● Instructions to follow
Scan the records that follow, and whenever a line has the word "import", copy it.

Task data Block Start

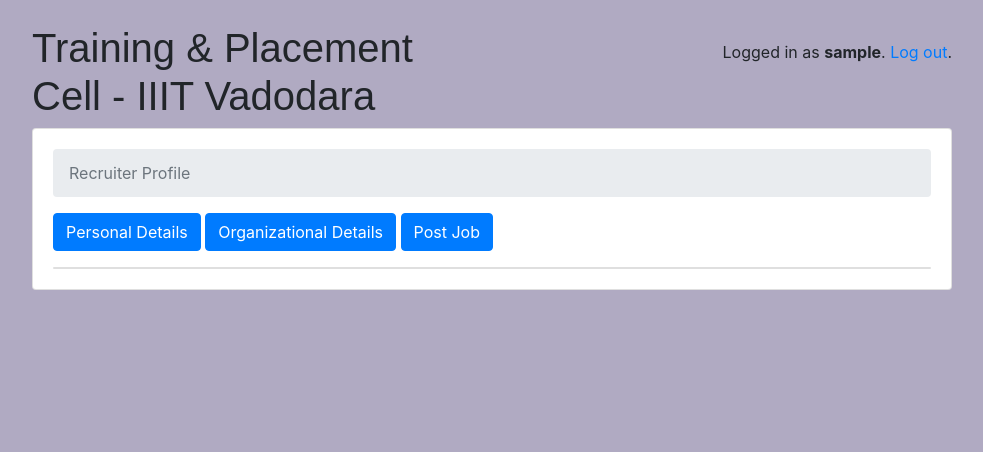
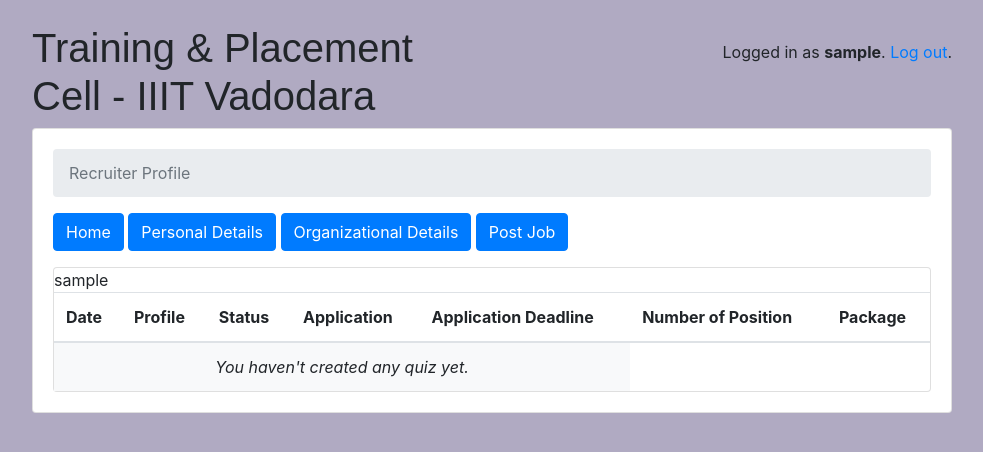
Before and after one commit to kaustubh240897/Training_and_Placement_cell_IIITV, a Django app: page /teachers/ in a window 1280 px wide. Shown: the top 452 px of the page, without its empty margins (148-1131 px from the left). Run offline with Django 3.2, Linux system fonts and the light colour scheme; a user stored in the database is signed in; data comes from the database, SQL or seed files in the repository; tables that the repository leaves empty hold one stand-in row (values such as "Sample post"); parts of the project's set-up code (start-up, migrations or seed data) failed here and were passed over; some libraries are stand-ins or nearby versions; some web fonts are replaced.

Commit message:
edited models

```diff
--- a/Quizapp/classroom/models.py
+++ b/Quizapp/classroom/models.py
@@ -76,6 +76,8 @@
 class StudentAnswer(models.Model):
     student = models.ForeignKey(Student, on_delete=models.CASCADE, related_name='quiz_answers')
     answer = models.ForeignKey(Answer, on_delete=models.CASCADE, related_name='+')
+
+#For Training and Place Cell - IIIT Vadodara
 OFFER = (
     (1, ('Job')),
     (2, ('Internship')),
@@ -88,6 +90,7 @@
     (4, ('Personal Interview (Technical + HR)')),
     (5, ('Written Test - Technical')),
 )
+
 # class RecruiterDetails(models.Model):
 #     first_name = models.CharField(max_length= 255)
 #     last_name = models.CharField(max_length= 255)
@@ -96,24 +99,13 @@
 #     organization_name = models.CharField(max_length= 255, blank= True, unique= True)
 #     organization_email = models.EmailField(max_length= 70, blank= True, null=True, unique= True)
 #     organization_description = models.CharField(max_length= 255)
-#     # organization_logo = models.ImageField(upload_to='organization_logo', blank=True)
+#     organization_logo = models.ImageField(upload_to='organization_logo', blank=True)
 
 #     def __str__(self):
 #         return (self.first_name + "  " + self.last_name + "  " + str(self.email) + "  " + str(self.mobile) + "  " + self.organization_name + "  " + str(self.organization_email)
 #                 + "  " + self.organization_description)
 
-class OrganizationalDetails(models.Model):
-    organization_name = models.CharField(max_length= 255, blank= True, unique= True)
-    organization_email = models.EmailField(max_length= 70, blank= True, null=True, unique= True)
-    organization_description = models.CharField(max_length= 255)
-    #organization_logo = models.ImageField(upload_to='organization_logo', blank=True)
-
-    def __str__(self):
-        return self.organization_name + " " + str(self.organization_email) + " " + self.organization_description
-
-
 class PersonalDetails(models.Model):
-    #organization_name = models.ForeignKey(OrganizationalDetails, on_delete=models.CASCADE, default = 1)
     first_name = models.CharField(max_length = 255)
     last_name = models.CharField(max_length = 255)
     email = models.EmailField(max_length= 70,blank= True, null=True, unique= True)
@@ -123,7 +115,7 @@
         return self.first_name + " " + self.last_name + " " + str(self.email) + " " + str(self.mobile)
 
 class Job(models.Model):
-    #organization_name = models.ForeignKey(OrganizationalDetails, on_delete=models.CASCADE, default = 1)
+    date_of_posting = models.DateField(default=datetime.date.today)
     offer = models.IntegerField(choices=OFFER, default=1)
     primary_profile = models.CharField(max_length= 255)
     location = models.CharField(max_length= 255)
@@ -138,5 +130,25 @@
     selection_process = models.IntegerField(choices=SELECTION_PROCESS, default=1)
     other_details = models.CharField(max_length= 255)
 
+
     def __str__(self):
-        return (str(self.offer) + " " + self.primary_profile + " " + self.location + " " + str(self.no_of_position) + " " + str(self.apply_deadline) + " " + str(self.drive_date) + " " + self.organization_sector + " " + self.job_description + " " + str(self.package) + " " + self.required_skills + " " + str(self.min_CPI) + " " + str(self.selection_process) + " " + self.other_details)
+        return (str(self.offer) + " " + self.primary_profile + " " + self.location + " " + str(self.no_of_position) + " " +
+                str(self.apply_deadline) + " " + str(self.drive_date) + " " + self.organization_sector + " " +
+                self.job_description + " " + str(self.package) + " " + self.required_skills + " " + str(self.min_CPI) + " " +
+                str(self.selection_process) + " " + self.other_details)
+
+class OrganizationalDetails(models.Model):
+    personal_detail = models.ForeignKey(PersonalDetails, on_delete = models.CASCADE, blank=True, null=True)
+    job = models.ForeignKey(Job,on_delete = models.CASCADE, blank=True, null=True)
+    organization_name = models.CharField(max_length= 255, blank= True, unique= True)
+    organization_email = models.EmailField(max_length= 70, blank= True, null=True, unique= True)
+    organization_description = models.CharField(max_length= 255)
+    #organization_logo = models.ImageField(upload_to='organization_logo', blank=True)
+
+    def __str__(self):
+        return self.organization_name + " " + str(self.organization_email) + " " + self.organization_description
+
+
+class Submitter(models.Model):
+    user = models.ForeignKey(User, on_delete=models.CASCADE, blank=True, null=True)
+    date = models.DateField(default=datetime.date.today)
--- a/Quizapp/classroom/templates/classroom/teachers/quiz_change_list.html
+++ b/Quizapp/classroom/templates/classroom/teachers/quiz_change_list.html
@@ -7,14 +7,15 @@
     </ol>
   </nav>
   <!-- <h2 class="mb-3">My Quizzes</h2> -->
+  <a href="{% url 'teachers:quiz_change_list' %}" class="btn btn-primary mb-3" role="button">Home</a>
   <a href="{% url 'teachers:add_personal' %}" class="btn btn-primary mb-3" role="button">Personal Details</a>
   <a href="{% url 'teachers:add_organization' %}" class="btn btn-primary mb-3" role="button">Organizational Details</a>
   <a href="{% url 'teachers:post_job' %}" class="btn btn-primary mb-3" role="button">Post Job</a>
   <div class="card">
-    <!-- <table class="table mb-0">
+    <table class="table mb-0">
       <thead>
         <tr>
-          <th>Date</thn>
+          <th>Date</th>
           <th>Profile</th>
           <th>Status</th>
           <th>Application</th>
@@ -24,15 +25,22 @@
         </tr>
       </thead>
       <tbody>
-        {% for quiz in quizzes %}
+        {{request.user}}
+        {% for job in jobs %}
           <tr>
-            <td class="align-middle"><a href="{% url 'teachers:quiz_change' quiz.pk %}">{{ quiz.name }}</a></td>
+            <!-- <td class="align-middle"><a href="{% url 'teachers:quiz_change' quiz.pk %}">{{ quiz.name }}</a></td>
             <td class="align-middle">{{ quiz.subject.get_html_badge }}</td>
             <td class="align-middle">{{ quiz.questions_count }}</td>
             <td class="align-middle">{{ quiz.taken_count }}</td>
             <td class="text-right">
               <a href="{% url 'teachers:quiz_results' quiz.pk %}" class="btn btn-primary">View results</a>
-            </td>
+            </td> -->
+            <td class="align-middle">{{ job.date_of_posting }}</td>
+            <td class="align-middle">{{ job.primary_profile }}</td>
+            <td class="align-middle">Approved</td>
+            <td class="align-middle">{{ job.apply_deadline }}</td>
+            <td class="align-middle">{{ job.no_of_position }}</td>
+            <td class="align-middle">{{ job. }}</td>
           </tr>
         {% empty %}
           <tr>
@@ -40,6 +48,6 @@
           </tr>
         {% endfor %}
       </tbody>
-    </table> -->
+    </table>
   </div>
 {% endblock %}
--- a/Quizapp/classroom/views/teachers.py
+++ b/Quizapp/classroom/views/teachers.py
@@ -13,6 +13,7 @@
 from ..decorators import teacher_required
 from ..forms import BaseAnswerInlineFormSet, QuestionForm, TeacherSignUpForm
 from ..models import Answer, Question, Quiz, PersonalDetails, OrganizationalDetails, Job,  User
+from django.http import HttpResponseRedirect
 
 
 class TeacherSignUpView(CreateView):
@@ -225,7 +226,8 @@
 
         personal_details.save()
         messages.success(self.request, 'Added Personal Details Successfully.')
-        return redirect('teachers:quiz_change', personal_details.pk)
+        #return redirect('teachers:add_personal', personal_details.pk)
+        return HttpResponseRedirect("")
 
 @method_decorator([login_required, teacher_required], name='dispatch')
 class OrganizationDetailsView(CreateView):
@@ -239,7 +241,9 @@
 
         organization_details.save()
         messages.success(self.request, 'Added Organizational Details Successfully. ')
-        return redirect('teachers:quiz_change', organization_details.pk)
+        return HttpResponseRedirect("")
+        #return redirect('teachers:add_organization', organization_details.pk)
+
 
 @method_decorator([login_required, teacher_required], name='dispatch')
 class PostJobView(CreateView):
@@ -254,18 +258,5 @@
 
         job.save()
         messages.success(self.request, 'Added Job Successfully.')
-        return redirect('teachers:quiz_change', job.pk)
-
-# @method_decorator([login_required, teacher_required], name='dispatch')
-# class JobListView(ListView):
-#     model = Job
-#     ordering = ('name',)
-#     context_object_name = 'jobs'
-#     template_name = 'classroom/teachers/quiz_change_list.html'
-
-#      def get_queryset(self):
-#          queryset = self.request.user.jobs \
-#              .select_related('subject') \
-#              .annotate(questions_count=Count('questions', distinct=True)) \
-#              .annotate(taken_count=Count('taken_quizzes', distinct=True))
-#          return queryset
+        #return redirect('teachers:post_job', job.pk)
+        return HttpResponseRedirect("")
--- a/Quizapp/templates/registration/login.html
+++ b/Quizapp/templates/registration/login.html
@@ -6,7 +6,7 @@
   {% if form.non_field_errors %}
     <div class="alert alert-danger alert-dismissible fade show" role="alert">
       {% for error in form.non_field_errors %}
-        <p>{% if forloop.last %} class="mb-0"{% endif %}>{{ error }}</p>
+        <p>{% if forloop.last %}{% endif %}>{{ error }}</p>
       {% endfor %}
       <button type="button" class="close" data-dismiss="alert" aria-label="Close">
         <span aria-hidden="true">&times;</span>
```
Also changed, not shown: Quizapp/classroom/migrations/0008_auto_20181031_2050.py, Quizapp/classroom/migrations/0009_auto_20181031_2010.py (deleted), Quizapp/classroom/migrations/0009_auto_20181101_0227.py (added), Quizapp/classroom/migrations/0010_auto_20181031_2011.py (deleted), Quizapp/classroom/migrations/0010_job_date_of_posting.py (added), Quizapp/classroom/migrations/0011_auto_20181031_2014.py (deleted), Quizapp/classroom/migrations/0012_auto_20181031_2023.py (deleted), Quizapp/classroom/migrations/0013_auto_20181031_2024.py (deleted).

Task data Block End
Task data Block Start

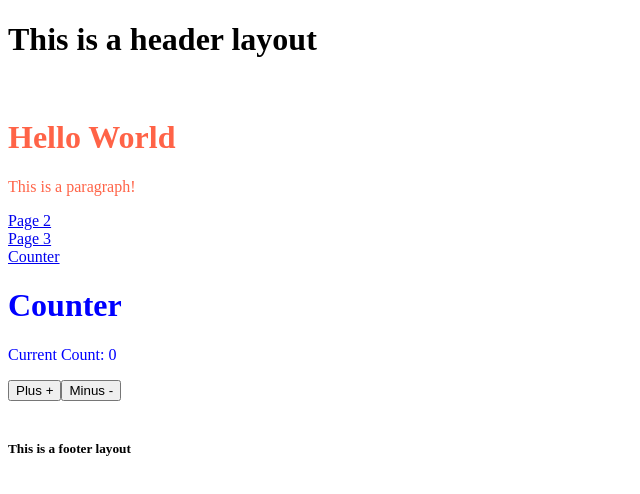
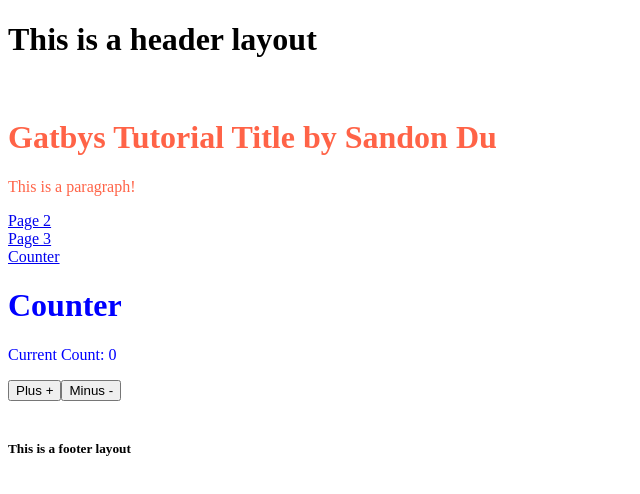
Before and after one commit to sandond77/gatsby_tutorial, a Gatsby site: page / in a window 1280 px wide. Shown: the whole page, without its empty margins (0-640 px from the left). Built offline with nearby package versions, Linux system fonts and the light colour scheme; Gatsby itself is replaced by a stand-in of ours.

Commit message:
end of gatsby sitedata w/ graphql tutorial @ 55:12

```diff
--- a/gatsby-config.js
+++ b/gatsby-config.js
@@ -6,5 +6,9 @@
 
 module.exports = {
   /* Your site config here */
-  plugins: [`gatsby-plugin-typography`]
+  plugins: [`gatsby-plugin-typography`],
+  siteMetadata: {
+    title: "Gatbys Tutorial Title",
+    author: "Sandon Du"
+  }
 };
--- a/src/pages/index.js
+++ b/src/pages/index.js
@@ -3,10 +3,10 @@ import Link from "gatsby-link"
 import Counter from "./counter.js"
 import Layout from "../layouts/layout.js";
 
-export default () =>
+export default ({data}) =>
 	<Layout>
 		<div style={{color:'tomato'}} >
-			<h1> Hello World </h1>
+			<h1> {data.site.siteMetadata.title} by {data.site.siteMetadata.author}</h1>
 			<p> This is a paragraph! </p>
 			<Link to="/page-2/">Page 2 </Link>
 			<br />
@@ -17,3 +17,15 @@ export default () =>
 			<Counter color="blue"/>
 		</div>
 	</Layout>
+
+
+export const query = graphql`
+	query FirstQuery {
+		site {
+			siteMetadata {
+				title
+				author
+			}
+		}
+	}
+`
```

Task data Block End

● Answer
 from ..decorators import teacher_required
 from ..forms import BaseAnswerInlineFormSet, QuestionForm, TeacherSignUpForm
 from ..models import Answer, Question, Quiz, PersonalDetails, OrganizationalDetails, Job,  User
+from django.http import HttpResponseRedirect
@@ -3,10 +3,10 @@ import Link from "gatsby-link"
 import Counter from "./counter.js"
 import Layout from "../layouts/layout.js";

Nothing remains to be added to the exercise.